■ DATA:
********************

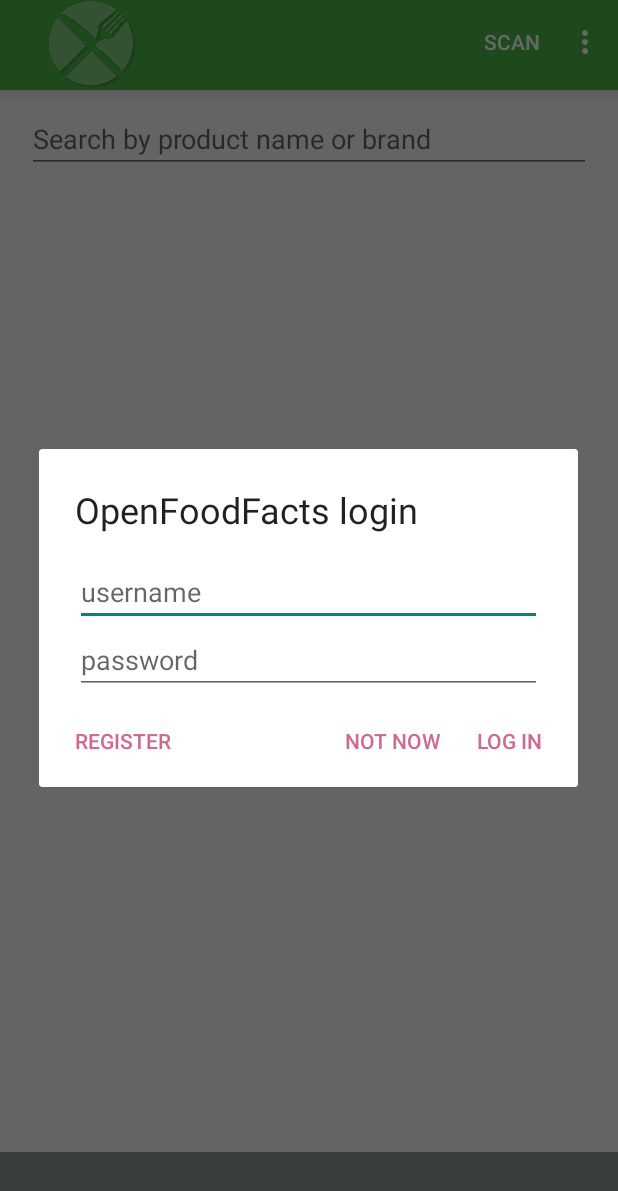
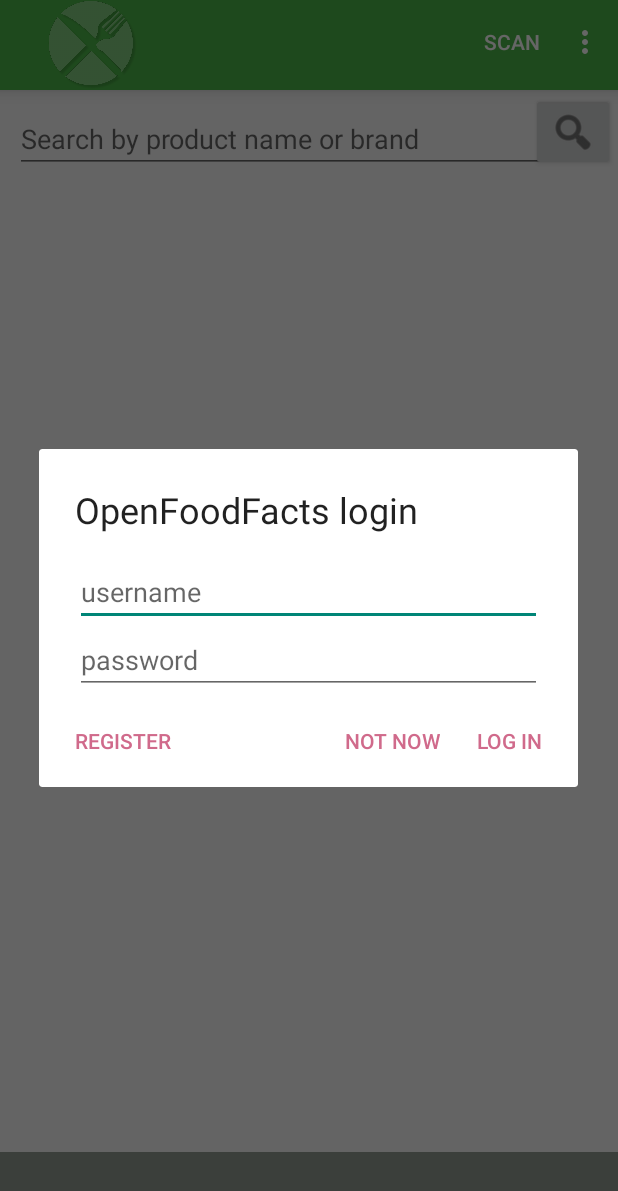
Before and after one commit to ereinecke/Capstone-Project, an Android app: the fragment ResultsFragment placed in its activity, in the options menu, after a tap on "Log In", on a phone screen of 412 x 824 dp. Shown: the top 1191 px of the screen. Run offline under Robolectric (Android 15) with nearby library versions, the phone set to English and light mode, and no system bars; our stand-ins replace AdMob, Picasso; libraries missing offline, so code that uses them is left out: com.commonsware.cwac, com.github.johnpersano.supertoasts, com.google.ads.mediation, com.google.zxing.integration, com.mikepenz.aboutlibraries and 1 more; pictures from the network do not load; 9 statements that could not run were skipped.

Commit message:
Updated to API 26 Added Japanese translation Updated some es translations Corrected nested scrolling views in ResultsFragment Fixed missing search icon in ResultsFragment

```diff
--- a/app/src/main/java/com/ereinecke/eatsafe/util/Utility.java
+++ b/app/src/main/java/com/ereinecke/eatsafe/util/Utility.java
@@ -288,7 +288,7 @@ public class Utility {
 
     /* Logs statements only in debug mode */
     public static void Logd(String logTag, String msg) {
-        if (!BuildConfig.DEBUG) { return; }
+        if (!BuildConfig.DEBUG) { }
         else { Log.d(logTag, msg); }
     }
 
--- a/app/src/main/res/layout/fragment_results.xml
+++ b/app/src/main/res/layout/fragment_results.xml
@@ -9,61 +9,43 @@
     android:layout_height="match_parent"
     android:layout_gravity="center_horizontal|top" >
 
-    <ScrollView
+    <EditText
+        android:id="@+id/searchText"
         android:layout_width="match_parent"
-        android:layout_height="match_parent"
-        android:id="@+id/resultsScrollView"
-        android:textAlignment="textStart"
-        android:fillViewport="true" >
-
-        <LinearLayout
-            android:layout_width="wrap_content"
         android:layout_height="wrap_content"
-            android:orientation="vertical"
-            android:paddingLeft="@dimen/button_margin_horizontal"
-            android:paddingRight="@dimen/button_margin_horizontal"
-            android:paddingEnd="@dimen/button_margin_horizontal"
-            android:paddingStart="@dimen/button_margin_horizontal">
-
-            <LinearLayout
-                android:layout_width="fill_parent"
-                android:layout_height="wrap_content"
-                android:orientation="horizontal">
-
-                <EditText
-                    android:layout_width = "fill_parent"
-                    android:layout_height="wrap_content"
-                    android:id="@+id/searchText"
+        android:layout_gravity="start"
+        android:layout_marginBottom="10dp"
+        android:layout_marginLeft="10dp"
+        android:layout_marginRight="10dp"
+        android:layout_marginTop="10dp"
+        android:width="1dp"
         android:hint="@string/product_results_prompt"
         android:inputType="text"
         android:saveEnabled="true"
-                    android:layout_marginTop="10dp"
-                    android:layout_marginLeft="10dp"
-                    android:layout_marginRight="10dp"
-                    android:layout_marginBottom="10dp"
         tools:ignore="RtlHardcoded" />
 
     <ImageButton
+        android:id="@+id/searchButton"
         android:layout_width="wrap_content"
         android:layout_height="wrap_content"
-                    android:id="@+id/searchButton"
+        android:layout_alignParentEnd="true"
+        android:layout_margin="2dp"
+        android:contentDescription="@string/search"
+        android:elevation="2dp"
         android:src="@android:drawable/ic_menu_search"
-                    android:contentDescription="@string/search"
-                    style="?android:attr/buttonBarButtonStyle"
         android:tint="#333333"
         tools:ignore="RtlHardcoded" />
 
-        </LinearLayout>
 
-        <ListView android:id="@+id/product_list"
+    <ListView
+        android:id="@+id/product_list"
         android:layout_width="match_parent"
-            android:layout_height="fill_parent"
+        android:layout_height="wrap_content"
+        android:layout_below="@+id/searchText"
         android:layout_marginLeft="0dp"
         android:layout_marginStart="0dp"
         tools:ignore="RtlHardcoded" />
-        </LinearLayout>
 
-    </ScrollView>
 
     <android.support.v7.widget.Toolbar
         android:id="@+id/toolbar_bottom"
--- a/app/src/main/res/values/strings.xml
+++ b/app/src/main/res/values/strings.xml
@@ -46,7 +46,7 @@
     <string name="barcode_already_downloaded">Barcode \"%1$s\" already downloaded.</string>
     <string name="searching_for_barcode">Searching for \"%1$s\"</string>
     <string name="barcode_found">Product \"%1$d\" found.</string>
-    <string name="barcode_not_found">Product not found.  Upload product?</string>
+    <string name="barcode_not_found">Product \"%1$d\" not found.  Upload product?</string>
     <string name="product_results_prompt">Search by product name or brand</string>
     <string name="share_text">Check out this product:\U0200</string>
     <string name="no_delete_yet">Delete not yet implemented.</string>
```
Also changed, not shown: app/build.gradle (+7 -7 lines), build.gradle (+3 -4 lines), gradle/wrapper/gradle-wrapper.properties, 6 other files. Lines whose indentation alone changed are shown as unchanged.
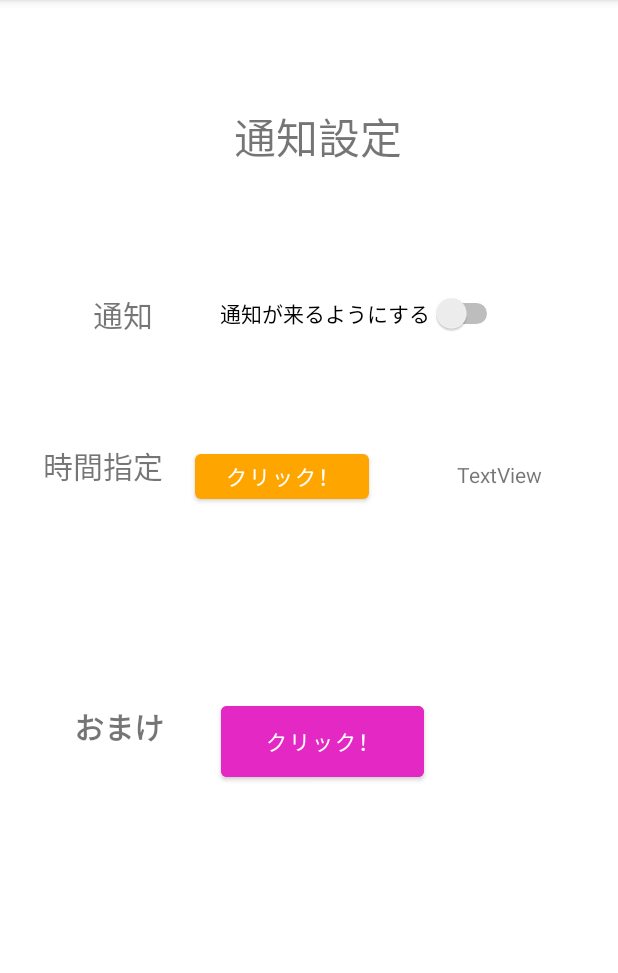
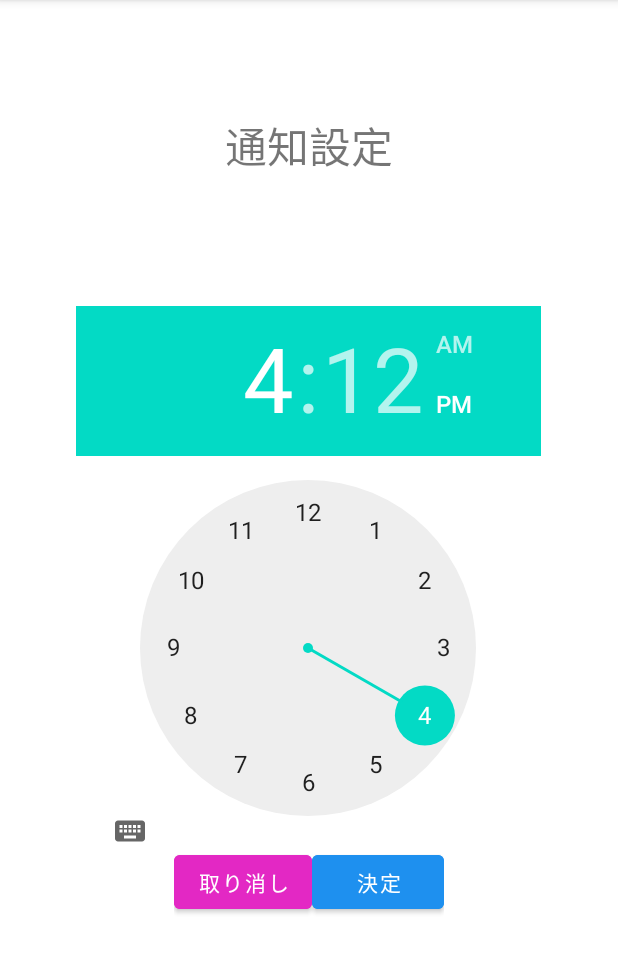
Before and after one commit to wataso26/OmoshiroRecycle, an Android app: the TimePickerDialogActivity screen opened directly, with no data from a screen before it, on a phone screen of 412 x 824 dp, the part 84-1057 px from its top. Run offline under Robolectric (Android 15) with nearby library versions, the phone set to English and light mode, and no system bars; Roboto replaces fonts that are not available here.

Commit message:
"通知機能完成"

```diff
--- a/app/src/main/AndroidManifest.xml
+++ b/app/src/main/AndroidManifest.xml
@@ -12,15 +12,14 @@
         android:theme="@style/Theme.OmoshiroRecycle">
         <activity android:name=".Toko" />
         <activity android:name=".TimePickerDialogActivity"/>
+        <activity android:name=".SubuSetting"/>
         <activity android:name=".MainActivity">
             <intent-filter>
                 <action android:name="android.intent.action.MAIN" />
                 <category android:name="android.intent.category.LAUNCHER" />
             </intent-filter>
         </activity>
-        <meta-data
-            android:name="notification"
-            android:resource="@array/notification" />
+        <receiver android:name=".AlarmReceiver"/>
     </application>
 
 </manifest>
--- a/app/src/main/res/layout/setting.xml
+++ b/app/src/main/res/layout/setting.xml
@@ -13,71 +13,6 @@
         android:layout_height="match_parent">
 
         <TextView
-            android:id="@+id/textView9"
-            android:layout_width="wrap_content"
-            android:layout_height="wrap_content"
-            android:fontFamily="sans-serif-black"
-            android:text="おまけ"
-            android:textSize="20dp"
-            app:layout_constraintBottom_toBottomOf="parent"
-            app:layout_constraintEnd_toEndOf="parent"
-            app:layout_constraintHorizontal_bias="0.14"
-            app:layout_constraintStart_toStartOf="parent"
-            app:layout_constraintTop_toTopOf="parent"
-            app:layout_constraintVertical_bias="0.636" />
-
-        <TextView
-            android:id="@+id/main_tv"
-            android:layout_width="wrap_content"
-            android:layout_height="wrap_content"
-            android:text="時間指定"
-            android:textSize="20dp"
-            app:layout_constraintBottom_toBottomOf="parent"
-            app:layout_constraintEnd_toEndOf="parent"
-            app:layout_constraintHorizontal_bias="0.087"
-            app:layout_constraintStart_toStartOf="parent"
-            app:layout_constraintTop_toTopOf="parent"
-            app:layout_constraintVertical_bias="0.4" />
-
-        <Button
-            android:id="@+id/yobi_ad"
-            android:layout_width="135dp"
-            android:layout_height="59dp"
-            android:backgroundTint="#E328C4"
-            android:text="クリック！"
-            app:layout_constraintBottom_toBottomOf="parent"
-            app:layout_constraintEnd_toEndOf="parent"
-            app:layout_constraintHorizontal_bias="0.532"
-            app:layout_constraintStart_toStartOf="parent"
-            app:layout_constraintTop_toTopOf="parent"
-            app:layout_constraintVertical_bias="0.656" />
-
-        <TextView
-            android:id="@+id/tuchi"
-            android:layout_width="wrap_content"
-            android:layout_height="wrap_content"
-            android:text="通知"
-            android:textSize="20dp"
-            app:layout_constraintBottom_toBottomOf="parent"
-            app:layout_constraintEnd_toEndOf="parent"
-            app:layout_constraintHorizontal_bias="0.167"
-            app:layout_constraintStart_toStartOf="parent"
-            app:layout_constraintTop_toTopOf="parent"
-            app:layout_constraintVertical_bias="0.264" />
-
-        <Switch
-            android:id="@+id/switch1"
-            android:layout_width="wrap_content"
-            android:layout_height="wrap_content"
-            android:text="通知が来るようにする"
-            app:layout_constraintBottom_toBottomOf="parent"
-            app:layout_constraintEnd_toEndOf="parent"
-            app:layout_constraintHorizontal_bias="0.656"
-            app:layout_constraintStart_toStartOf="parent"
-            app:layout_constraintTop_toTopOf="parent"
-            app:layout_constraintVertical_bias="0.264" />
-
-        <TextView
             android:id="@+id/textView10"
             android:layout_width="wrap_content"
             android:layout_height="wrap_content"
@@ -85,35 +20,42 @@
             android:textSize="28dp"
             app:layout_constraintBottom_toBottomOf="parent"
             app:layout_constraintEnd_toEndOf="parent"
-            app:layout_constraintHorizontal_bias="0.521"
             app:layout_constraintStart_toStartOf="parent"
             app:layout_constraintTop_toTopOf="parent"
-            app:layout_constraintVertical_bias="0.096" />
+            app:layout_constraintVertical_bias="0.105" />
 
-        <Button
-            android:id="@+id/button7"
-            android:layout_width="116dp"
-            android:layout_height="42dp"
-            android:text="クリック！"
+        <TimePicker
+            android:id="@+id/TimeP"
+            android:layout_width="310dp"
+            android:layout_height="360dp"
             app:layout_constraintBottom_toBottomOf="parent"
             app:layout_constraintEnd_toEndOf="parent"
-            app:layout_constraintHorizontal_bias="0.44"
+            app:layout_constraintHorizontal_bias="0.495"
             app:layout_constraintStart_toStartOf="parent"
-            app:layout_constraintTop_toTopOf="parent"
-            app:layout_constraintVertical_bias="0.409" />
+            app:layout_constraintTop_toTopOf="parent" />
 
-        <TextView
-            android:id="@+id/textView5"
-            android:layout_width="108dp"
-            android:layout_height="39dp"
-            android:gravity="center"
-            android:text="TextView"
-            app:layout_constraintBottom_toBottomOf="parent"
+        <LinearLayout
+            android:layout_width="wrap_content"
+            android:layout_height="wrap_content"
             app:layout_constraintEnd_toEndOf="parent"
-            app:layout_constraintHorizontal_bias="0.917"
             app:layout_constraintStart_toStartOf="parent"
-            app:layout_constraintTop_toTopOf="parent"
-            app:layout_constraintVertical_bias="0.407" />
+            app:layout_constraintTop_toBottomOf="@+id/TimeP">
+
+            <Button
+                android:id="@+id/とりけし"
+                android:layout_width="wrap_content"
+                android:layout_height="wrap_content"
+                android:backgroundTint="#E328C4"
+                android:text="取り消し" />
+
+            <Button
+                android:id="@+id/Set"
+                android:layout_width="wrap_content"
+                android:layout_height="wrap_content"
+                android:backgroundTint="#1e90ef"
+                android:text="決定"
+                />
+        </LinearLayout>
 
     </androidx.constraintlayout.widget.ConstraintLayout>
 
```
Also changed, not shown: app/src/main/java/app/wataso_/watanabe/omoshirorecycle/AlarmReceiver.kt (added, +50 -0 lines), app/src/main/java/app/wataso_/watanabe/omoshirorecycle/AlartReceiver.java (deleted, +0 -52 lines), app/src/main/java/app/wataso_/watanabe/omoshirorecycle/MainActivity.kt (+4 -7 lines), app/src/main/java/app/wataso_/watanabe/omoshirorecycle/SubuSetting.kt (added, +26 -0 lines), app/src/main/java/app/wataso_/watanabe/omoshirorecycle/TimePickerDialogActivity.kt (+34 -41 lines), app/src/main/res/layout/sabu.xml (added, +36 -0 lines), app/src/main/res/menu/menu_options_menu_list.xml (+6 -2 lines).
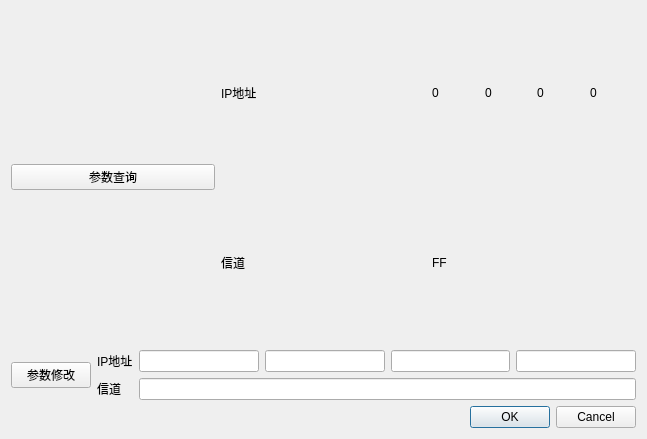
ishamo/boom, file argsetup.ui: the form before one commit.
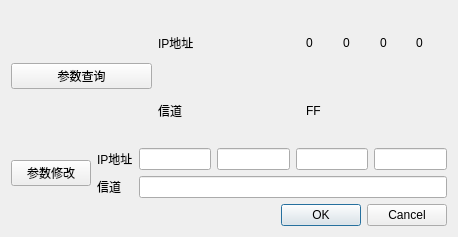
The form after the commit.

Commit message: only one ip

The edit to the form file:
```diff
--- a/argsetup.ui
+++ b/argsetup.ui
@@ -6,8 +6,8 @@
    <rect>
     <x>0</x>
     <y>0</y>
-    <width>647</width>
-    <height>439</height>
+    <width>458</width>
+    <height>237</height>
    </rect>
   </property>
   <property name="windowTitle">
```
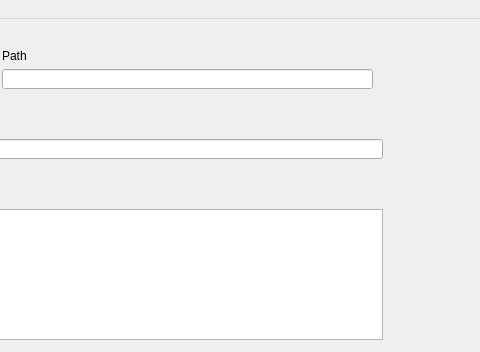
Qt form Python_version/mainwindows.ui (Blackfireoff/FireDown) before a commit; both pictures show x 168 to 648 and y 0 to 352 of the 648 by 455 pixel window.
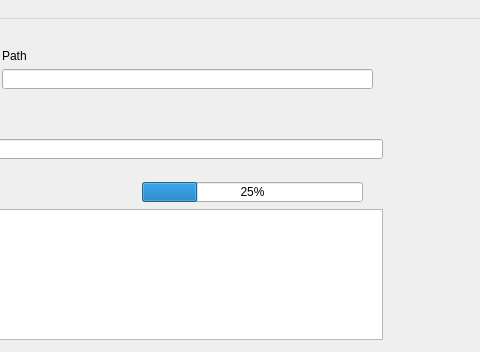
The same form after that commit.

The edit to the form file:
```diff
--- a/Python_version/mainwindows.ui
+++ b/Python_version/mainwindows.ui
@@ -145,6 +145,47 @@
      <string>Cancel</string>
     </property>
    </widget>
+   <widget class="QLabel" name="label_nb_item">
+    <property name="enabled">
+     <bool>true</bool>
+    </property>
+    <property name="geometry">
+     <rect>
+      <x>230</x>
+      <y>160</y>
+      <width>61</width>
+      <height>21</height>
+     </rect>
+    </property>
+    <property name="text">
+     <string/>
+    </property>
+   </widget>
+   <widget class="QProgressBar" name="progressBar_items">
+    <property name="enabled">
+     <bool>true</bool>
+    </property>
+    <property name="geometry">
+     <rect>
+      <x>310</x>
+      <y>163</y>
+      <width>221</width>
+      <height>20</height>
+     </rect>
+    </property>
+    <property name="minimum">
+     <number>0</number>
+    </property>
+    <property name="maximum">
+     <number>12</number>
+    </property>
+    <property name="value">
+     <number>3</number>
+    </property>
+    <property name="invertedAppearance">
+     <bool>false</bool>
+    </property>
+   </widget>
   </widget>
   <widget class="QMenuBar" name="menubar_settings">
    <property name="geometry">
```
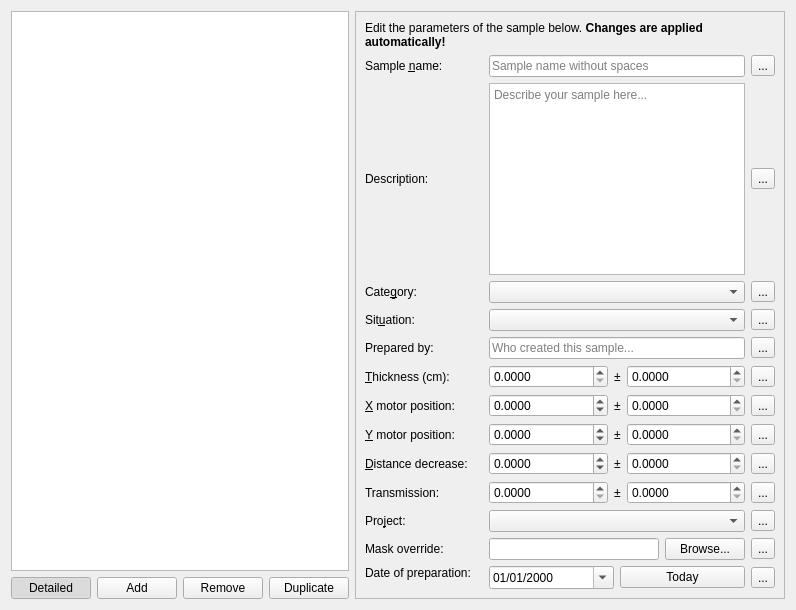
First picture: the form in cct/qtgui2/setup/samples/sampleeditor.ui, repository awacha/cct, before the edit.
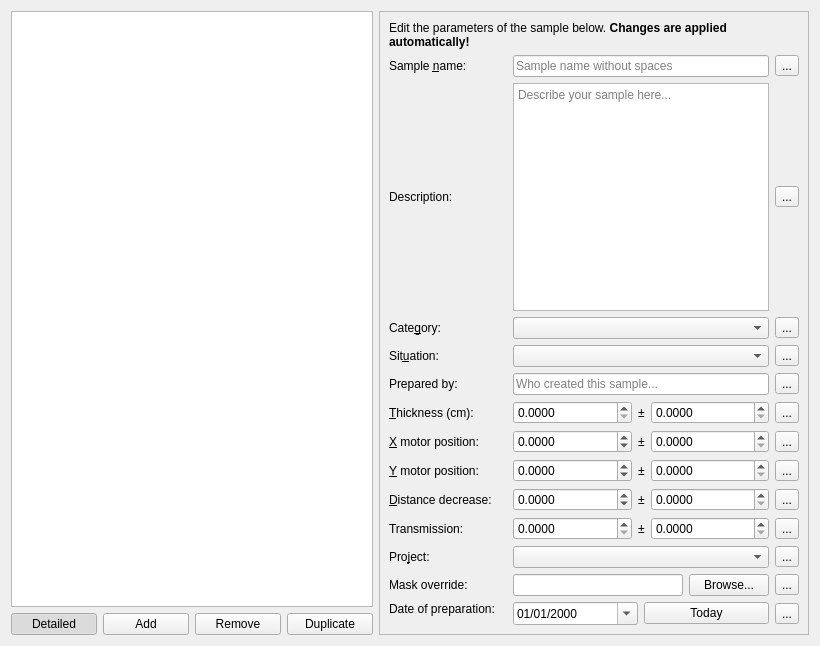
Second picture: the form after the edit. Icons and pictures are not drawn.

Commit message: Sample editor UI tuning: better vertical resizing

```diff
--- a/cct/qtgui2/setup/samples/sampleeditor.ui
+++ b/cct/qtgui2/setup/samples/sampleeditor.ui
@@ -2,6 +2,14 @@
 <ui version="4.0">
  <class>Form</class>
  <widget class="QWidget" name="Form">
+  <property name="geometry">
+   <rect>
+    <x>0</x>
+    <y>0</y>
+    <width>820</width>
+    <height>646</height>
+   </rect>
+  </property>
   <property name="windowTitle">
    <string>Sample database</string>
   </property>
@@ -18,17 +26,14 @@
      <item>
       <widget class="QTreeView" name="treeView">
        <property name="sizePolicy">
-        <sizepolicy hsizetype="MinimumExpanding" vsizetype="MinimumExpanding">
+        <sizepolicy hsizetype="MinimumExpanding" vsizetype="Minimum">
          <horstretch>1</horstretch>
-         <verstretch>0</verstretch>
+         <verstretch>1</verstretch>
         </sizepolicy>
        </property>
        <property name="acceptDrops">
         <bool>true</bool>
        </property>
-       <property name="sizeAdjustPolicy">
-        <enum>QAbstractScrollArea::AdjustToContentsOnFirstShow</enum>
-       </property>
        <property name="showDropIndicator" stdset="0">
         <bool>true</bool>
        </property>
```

********************

■ WORK INSTRUCTIONS: Scan the listing above for the word "true" and copy every line that holds it.

■ RESPONSE TO THIS EXERCISE:
-        android:fillViewport="true" >
         android:saveEnabled="true"
+        android:layout_alignParentEnd="true"
+     <bool>true</bool>
+     <bool>true</bool>
         <bool>true</bool>
         <bool>true</bool>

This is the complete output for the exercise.